With licensing barriers removed, more Microsoft customers will have access to Yammer, but that doesn't necessarily mean they'll be using it. Microsoft has decided to train its channel partners to act as evangelists for a technology that is sometimes described as a "Facebook for enterprises."

Microsoft's new Yammer Customer Engagement Partner Program, launched Wednesday, casts Yammer as a tool for improving how work gets done in organizations. Through workshops and online training, partners are shown how to sell and position Yammer as a way to improve cross-department communications, Grafham said.

The new program teaches partners to identify departments within companies that are most likely to benefit from Yammer, according to Grafham. They also learn about Yammer's "freemium" model, which lets organizations try out a free version of the software and then pay for higher-end features if they find it useful.

Rand Morimoto, president of Convergent Computing, an Oakland, Calif.-based Microsoft partner, said Yammer is very different than traditional Microsoft products. He described the new partner program "as completely experiential" because it's not focused on memorizing terms, features, and functions.

"Instead of telling a customer the cool things Yammer does, the Yammer partner training gets us to focus on how organizations have benefited from using Yammer," Morimoto said in an email.

To get certified, partners are trained on how to deploy Yammer in their own organizations, which lets them experience the business benefits of the product firsthand, Morimoto said. Convergent Computing is also showing customers how to use Yammer as an integrated tool in their existing SharePoint, Lync or Office 365 implementations, he said.

NEXT: How Microsoft Is Driving Yammer Usage In Enterprises

While many companies have deployed Yammer, getting people to use it has been challenging, Peter Walke, an enterprise social architect at Rightpoint, a Chicago-based systems integrator and Microsoft partner, told CRN.

Yammer has its own in-house consultants, called Customer Success Managers, who are tasked with driving Yammer usage in companies. But there aren’t enough of them, which is why getting partners involved will help, Walke said.

Grafham said the key thing about Yammer is that it's a collaboration tool that spans all of the departments within a company, not just sales teams.

"The methodology we talk about is going into organizations where there is an opportunity to get communications working differently within a department," Grafham said. "When you start talking to customers, you find pockets of people that are doing things differently."

Yammer has spread in similar fashion inside Microsoft, Grafham said. "We're finding that the Yammer team and people inside the Microsoft organization that understand social networking are connecting up to each other. Their behavior on the network is driving the others," Grafham said.
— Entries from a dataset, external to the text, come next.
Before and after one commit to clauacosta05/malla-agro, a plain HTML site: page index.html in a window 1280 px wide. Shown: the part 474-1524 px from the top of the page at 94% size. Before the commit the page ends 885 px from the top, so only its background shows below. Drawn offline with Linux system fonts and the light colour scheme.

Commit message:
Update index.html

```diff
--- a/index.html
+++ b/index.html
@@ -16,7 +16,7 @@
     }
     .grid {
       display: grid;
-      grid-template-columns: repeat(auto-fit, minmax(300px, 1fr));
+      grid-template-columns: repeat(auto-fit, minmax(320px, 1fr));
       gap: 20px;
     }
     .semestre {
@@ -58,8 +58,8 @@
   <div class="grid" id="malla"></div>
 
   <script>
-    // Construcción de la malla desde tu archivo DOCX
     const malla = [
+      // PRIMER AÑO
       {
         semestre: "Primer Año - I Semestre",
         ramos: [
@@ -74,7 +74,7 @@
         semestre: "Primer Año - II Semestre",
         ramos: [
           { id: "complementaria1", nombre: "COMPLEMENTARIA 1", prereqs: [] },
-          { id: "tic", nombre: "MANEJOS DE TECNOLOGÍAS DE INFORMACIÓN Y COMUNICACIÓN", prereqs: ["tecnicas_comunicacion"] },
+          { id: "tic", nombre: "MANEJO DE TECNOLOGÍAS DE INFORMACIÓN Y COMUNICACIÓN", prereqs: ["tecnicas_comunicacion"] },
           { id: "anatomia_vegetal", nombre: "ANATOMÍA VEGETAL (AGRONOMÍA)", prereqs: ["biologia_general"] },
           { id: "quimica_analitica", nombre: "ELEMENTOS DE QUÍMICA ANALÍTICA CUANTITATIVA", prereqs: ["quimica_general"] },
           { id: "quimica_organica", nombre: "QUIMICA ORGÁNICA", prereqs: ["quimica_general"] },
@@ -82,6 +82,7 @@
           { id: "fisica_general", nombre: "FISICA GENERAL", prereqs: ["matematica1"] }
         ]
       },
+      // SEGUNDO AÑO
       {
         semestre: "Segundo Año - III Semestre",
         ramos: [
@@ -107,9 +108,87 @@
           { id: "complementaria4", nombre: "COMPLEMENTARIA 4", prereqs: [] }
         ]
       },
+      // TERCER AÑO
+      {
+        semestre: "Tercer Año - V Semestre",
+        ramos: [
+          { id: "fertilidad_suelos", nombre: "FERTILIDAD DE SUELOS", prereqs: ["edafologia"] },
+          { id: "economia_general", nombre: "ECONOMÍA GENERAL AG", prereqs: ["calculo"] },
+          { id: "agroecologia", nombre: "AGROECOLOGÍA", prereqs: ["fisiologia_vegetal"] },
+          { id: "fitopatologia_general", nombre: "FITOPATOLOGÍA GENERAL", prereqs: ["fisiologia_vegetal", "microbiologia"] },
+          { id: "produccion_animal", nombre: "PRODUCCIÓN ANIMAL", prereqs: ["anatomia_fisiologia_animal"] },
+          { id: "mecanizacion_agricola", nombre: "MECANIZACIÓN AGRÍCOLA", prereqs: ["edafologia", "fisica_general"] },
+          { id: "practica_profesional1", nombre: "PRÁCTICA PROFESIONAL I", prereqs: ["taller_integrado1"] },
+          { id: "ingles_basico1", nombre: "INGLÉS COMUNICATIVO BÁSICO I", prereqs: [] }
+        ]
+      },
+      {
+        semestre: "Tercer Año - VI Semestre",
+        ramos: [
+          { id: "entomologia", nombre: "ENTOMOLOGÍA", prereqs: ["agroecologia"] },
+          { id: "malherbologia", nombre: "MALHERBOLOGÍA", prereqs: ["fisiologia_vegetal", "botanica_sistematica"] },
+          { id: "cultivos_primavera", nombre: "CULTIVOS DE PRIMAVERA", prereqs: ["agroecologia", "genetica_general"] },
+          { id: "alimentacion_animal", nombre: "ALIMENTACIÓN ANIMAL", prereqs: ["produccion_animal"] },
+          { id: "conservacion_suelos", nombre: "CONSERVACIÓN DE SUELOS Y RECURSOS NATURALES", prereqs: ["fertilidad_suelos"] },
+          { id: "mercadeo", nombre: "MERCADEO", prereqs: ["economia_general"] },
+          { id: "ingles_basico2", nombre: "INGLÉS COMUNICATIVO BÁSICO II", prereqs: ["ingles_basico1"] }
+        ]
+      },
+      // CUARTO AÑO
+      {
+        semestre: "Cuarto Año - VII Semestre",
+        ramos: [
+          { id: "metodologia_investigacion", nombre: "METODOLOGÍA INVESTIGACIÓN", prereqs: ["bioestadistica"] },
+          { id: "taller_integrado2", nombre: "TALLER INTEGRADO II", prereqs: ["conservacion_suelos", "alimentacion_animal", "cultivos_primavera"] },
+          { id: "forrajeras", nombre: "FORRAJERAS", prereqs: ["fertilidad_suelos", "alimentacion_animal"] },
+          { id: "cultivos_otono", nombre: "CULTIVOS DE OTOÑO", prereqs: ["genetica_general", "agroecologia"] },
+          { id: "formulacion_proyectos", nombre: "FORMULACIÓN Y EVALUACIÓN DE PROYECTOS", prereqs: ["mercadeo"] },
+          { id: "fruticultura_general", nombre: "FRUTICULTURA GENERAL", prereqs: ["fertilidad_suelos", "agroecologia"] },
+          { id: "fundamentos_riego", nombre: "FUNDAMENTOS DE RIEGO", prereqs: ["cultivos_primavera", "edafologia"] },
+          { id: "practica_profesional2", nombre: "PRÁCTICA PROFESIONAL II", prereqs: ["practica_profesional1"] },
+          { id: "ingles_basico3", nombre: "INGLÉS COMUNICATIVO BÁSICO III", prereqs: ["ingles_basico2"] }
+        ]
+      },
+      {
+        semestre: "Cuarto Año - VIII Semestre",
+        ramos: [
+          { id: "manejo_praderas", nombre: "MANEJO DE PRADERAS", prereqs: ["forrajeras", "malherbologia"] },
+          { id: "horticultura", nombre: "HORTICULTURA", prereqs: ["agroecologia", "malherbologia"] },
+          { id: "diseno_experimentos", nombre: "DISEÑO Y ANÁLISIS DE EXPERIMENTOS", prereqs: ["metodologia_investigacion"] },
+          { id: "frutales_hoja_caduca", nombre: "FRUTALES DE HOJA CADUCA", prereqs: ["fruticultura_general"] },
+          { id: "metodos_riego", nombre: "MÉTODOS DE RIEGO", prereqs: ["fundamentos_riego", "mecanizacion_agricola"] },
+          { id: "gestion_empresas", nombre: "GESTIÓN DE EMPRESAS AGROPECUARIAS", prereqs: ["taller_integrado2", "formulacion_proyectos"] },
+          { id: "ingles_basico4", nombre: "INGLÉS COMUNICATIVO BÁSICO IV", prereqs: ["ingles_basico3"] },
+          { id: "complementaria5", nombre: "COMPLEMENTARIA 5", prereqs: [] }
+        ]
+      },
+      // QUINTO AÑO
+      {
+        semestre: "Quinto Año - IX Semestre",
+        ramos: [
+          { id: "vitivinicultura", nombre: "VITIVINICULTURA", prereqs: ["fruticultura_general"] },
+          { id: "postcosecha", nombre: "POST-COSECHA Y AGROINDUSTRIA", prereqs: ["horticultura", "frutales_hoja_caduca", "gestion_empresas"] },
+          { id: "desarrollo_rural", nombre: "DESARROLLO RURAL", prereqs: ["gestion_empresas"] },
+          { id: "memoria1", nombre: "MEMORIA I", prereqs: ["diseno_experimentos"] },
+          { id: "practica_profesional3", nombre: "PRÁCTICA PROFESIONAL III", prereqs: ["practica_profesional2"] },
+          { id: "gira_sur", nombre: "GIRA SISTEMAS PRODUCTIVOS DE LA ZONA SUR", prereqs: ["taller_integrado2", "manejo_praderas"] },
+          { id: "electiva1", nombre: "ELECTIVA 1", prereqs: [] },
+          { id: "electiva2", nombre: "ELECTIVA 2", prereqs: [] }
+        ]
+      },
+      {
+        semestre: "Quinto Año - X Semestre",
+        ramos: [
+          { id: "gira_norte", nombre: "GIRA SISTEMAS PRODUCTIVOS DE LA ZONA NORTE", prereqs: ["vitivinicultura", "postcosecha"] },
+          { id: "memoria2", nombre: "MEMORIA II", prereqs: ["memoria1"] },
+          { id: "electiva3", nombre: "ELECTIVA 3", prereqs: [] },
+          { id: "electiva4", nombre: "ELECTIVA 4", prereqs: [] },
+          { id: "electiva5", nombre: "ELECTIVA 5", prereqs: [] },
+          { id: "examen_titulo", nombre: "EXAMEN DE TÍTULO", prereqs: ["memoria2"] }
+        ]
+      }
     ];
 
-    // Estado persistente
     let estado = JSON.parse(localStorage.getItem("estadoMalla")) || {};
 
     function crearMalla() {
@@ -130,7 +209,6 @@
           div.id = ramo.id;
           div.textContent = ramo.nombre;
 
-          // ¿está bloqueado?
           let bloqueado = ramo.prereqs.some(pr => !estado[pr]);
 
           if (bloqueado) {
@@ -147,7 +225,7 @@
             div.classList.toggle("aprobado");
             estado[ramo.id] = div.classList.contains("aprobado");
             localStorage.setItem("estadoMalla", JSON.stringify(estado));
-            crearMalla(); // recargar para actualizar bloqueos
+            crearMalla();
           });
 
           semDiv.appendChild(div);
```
In June, Microsoft said its Yammer user base had grown by 55 percent to 8 million in the year since the acquisition closed. Yammer's sales of paid networks rose by 200 percent, Microsoft said, though it did not reveal an actual sales figure.